** Data follows **
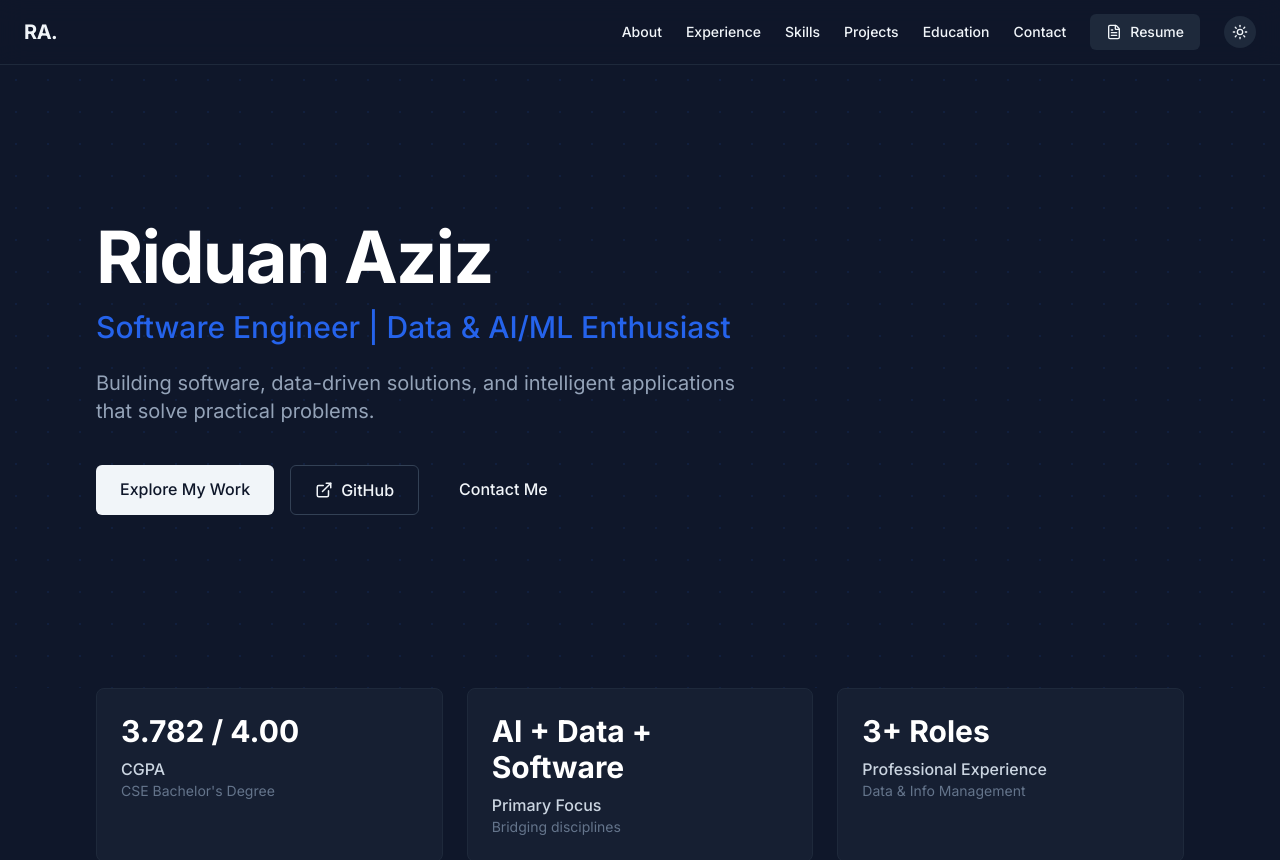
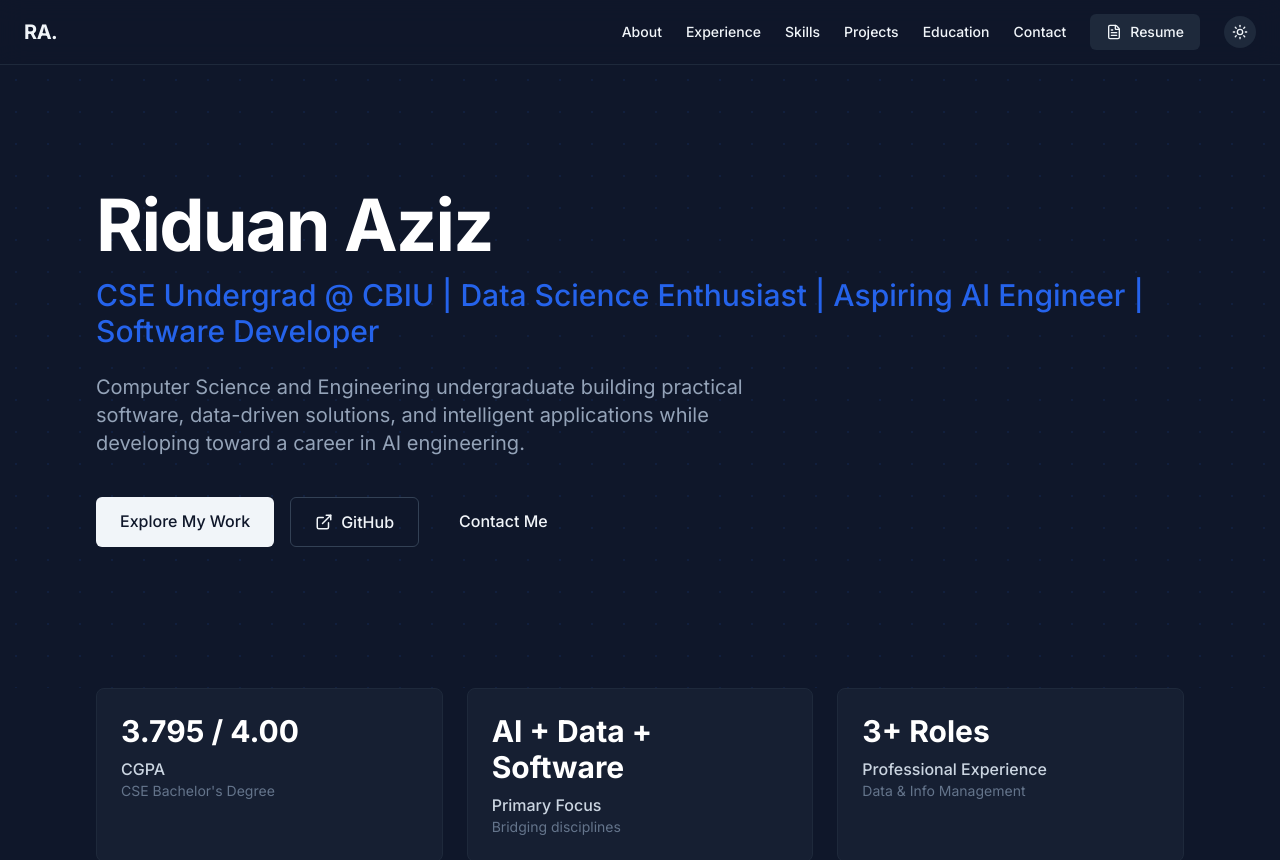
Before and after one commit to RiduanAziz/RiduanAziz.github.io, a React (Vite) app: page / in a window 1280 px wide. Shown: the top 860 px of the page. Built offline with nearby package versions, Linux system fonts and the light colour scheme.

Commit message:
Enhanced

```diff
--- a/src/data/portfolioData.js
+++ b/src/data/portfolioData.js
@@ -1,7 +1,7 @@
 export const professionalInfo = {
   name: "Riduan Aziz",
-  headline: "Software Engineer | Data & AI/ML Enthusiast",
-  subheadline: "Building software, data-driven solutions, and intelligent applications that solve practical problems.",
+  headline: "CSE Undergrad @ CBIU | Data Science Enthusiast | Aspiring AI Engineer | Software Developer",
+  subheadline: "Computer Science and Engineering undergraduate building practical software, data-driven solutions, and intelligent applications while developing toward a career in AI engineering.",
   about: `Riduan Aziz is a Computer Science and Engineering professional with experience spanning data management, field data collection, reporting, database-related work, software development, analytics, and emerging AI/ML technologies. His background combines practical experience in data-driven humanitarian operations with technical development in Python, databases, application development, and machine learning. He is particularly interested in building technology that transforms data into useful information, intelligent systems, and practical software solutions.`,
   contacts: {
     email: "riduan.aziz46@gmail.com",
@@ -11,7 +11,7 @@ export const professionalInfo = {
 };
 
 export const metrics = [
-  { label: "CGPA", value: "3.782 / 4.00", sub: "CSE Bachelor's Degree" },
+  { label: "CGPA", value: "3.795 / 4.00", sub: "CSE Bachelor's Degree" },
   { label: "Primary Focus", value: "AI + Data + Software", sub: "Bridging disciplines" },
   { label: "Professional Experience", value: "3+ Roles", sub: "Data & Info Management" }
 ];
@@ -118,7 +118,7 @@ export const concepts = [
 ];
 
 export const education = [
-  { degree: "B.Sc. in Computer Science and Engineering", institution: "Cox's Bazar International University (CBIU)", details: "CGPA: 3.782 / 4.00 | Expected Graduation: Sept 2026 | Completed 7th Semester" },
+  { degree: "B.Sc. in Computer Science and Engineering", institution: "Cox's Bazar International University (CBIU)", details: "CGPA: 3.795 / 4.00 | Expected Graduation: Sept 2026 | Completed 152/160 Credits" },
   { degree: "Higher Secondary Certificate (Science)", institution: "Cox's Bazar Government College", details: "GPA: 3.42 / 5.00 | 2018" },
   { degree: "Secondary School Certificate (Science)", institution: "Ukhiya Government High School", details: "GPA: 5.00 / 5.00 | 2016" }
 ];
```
** End of Data **
## Problem details
The whole listing is to be written out exactly; the pictures stay out of the copy.

## Response below
Before and after one commit to RiduanAziz/RiduanAziz.github.io, a React (Vite) app: page / in a window 1280 px wide. Shown: the top 860 px of the page. Built offline with nearby package versions, Linux system fonts and the light colour scheme.

Commit message:
Enhanced

```diff
--- a/src/data/portfolioData.js
+++ b/src/data/portfolioData.js
@@ -1,7 +1,7 @@
 export const professionalInfo = {
   name: "Riduan Aziz",
-  headline: "Software Engineer | Data & AI/ML Enthusiast",
-  subheadline: "Building software, data-driven solutions, and intelligent applications that solve practical problems.",
+  headline: "CSE Undergrad @ CBIU | Data Science Enthusiast | Aspiring AI Engineer | Software Developer",
+  subheadline: "Computer Science and Engineering undergraduate building practical software, data-driven solutions, and intelligent applications while developing toward a career in AI engineering.",
   about: `Riduan Aziz is a Computer Science and Engineering professional with experience spanning data management, field data collection, reporting, database-related work, software development, analytics, and emerging AI/ML technologies. His background combines practical experience in data-driven humanitarian operations with technical development in Python, databases, application development, and machine learning. He is particularly interested in building technology that transforms data into useful information, intelligent systems, and practical software solutions.`,
   contacts: {
     email: "riduan.aziz46@gmail.com",
@@ -11,7 +11,7 @@ export const professionalInfo = {
 };
 
 export const metrics = [
-  { label: "CGPA", value: "3.782 / 4.00", sub: "CSE Bachelor's Degree" },
+  { label: "CGPA", value: "3.795 / 4.00", sub: "CSE Bachelor's Degree" },
   { label: "Primary Focus", value: "AI + Data + Software", sub: "Bridging disciplines" },
   { label: "Professional Experience", value: "3+ Roles", sub: "Data & Info Management" }
 ];
@@ -118,7 +118,7 @@ export const concepts = [
 ];
 
 export const education = [
-  { degree: "B.Sc. in Computer Science and Engineering", institution: "Cox's Bazar International University (CBIU)", details: "CGPA: 3.782 / 4.00 | Expected Graduation: Sept 2026 | Completed 7th Semester" },
+  { degree: "B.Sc. in Computer Science and Engineering", institution: "Cox's Bazar International University (CBIU)", details: "CGPA: 3.795 / 4.00 | Expected Graduation: Sept 2026 | Completed 152/160 Credits" },
   { degree: "Higher Secondary Certificate (Science)", institution: "Cox's Bazar Government College", details: "GPA: 3.42 / 5.00 | 2018" },
   { degree: "Secondary School Certificate (Science)", institution: "Ukhiya Government High School", details: "GPA: 5.00 / 5.00 | 2016" }
 ];
```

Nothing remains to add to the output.